======== PROVIDED RECORDS

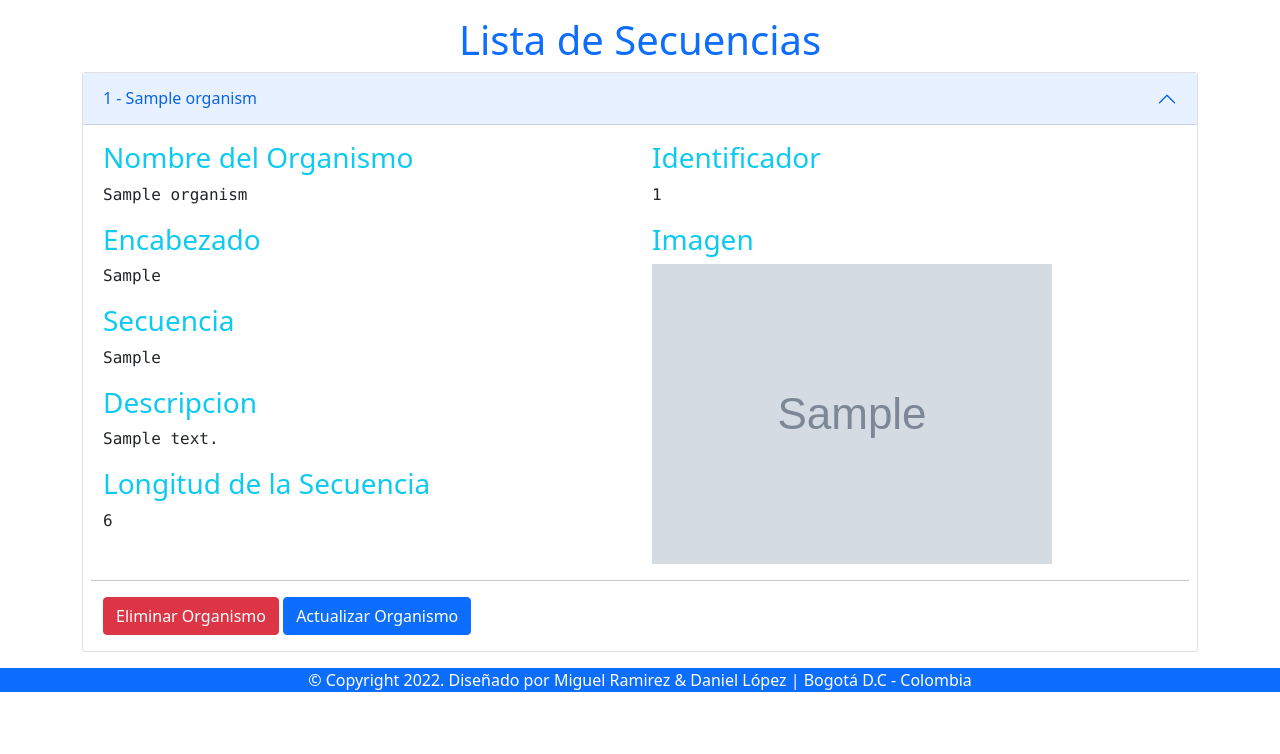
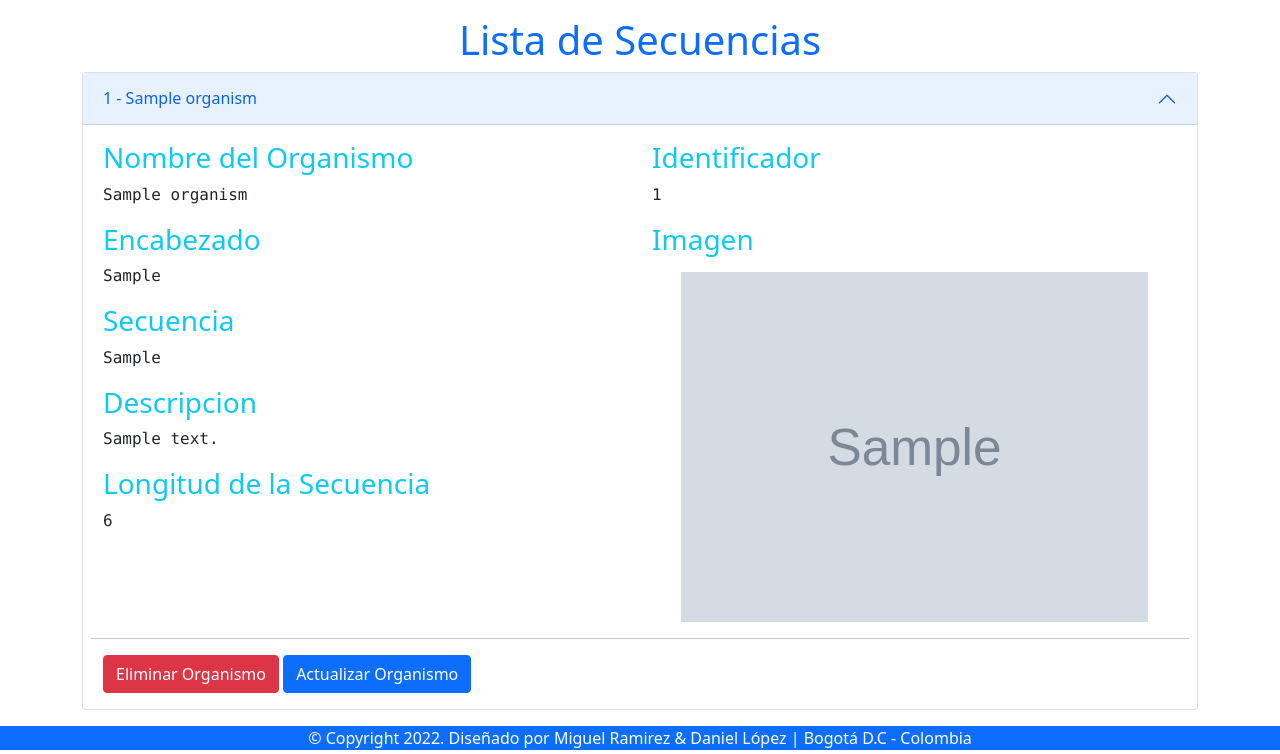
Before and after one commit to Langeloo/django_proy_bio, a Django app: page /datos/list-data/ in a window 1280 px wide, after a click that opens the changed part. Shown: the part 46-800 px from the top of the page. Run offline with Django 4.2, Linux system fonts and the light colour scheme; tables that the repository leaves empty hold one stand-in row (values such as "Sample post"); grey boxes marked "Sample" are stand-in pictures; some libraries are stand-ins or nearby versions.

Commit message:
Fix height images list-data

```diff
--- a/static/css/list_data.css
+++ b/static/css/list_data.css
@@ -1,3 +1,3 @@
-/*.organism_image{
-    height: 400px;
-}*/
+.organism_image{
+    height: 350px;
+}
--- a/templates/app_data/list_data.html
+++ b/templates/app_data/list_data.html
@@ -78,9 +78,9 @@
                                         <p class="text-break font-monospace">{{ organism.identificator }}</p>
                                     </div>
                                     <div class="col-md-12">
-                                        <h3 class="text-info">Imagen</h3>
+                                        <h3 class="text-info mb-3">Imagen</h3>
                                         {% if organism.image %}
-                                        <img class="img-fluid mb-3" src="{{ organism.image.url }}"
+                                        <img class="img-fluid mb-3 organism_image mx-auto d-block" src="{{ organism.image.url }}"
                                             alt="{{ organism.name }}" loading="lazy">
                                         {% else %}
                                         <p>No existe imagen para este organismo.</p>
```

================

WORK ORDER :: Set the records down again exactly as given, and leave the pictures out.

OUTPUT OF THE EXERCISE ::
Before and after one commit to Langeloo/django_proy_bio, a Django app: page /datos/list-data/ in a window 1280 px wide, after a click that opens the changed part. Shown: the part 46-800 px from the top of the page. Run offline with Django 4.2, Linux system fonts and the light colour scheme; tables that the repository leaves empty hold one stand-in row (values such as "Sample post"); grey boxes marked "Sample" are stand-in pictures; some libraries are stand-ins or nearby versions.

Commit message:
Fix height images list-data

```diff
--- a/static/css/list_data.css
+++ b/static/css/list_data.css
@@ -1,3 +1,3 @@
-/*.organism_image{
-    height: 400px;
-}*/
+.organism_image{
+    height: 350px;
+}
--- a/templates/app_data/list_data.html
+++ b/templates/app_data/list_data.html
@@ -78,9 +78,9 @@
                                         <p class="text-break font-monospace">{{ organism.identificator }}</p>
                                     </div>
                                     <div class="col-md-12">
-                                        <h3 class="text-info">Imagen</h3>
+                                        <h3 class="text-info mb-3">Imagen</h3>
                                         {% if organism.image %}
-                                        <img class="img-fluid mb-3" src="{{ organism.image.url }}"
+                                        <img class="img-fluid mb-3 organism_image mx-auto d-block" src="{{ organism.image.url }}"
                                             alt="{{ organism.name }}" loading="lazy">
                                         {% else %}
                                         <p>No existe imagen para este organismo.</p>
```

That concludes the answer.